For my last guest post I used the rue de la Huchette in Paris as my focal point. The rue de la Huchette, nestled in the shadows of the Cathedral of Notre Dame and the churches of Saint Julien le Pauvre and Saint Séverin, is about as Parisian as it’s possible to get. Hundreds of years of history lie in this street, from the medieval to the modern, through wars to peace, from abject poverty to relative prosperity. Today the rue de la Huchette is a tourist trap, deserted in the winter and full to overflowing in the summer.

Imagine then your chasseur du son spending a summer Saturday afternoon in the rue de la Huchette searching for that decisive moment only to find that it is a sound desert. Yes, the tourist chatter is there but he has recorded that many times before and to record it again would add nothing to his ‘Paris Soundscapes’ archive that is not already there. The restaurants fill and then empty but, beyond the clatter of plates, no unusual sounds are to be heard. Back and forth he wanders, this promeneur, looking, searching, hunting, but the prey is elusive.

A bar and a beer, although welcome, provide little respite from the hunt. It must be here somewhere . . . but where? More walking, more searching, it’s four hours now and still nothing. Dinner in the rue de la Harpe adjacent to the rue de la Huchette, time to regroup, to re-think, to make another plan.

A good dinner and large pichet de vin rouge soften the edges. Time to relax, maybe the hunt is not so important after all, a slow walk back to the Hotel de Ville, the Metro and home seems a good plan.

Your chasseur du son leaves the restaurant but the instinct is still there – it’s got to be here somewhere. The Metro calls but something else calls too, that intuitive feeling, the indefinable something that says keep searching. The church of Saint Séverin is a three-minute walk from the restaurant in a street off the rue de la Huchette. The pull is almost magnetic, the scent is strong and the chase is on.

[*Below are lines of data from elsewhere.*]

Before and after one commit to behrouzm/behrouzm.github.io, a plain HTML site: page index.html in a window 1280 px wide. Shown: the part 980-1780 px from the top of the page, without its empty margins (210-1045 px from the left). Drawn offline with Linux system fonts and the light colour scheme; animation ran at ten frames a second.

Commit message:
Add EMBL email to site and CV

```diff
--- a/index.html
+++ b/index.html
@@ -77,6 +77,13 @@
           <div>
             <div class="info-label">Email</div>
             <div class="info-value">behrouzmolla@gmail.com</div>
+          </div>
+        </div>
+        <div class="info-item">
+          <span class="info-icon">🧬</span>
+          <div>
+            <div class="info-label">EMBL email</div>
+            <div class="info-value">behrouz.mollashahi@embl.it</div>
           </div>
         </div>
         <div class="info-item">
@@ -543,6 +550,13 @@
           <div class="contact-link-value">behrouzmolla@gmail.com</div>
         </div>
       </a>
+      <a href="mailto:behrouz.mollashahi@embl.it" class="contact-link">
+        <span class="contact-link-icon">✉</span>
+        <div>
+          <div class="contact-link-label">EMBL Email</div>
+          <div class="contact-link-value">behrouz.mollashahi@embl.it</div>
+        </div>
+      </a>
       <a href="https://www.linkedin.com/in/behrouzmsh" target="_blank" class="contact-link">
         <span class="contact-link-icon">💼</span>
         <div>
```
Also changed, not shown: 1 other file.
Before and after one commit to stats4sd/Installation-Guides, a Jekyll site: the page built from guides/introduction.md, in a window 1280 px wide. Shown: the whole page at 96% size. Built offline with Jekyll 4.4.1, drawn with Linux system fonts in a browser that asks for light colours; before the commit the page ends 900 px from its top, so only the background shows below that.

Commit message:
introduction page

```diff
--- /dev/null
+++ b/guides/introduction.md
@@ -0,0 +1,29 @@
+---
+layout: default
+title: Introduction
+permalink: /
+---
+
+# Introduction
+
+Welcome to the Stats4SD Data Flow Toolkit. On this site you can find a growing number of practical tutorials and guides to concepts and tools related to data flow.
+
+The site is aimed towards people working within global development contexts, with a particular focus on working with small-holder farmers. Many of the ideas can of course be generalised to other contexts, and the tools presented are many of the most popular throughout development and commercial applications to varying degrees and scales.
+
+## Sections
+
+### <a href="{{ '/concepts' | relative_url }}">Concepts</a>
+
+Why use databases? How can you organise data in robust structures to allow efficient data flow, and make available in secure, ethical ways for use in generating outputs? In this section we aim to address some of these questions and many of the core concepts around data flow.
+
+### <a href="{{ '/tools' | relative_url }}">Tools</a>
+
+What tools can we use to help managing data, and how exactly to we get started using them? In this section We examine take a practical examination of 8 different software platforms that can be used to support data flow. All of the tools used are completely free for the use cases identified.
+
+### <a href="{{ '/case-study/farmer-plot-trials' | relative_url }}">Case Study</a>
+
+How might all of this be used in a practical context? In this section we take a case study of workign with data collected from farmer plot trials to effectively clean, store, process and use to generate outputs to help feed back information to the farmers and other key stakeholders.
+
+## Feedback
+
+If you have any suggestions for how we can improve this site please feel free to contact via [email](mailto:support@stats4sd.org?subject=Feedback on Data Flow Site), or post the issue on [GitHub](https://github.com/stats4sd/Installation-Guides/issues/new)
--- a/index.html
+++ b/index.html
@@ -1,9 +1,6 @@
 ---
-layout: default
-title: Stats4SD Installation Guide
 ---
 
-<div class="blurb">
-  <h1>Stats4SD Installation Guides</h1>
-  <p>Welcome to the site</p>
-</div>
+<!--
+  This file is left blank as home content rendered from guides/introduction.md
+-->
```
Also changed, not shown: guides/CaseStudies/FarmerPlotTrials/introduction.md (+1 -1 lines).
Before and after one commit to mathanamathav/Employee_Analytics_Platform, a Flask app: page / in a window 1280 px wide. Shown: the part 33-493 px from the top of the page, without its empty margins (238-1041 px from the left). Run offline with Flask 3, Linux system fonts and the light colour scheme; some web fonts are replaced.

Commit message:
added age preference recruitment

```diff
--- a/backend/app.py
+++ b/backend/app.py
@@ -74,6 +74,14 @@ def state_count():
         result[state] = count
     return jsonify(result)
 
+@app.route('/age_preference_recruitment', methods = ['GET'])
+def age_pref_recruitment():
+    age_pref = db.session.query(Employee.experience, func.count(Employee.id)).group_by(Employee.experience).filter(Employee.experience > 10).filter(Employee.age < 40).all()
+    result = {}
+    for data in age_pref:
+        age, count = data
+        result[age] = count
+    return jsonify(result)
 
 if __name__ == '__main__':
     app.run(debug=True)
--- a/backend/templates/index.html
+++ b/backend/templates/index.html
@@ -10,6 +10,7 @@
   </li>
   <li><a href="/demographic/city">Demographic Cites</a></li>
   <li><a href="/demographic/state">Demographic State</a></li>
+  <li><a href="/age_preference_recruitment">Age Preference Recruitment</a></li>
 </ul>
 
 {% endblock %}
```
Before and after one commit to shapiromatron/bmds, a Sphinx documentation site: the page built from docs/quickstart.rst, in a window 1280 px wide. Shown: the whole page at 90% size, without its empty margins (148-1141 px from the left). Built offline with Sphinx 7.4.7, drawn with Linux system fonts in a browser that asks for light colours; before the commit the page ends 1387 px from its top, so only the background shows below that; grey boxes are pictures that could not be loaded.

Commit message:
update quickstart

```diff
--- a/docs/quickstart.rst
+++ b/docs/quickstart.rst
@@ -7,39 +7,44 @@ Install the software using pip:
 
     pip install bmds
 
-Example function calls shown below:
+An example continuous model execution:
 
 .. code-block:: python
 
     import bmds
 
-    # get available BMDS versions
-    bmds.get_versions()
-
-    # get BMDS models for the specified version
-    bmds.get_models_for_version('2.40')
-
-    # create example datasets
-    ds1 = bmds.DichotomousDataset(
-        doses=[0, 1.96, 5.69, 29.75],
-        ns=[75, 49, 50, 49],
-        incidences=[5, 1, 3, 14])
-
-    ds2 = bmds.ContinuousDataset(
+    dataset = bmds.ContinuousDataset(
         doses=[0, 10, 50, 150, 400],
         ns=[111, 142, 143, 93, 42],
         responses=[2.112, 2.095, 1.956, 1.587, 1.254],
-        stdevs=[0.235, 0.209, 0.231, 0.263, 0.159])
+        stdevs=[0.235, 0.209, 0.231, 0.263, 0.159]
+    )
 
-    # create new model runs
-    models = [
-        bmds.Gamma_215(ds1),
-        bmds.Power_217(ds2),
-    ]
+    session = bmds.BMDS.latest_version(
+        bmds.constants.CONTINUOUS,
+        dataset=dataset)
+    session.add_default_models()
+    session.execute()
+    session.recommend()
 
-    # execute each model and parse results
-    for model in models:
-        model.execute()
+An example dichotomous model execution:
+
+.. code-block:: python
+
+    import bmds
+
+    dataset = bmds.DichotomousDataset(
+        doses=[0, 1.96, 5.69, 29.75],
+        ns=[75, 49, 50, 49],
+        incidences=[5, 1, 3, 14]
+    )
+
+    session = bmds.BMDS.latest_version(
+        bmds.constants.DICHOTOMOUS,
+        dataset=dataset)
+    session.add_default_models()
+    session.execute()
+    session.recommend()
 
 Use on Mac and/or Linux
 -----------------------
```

The door of the church opens and there, at last, is the prey, the pot of gold, submitting to the hunter.

Des Coulam produces the Soundlandscapes field recording blog at: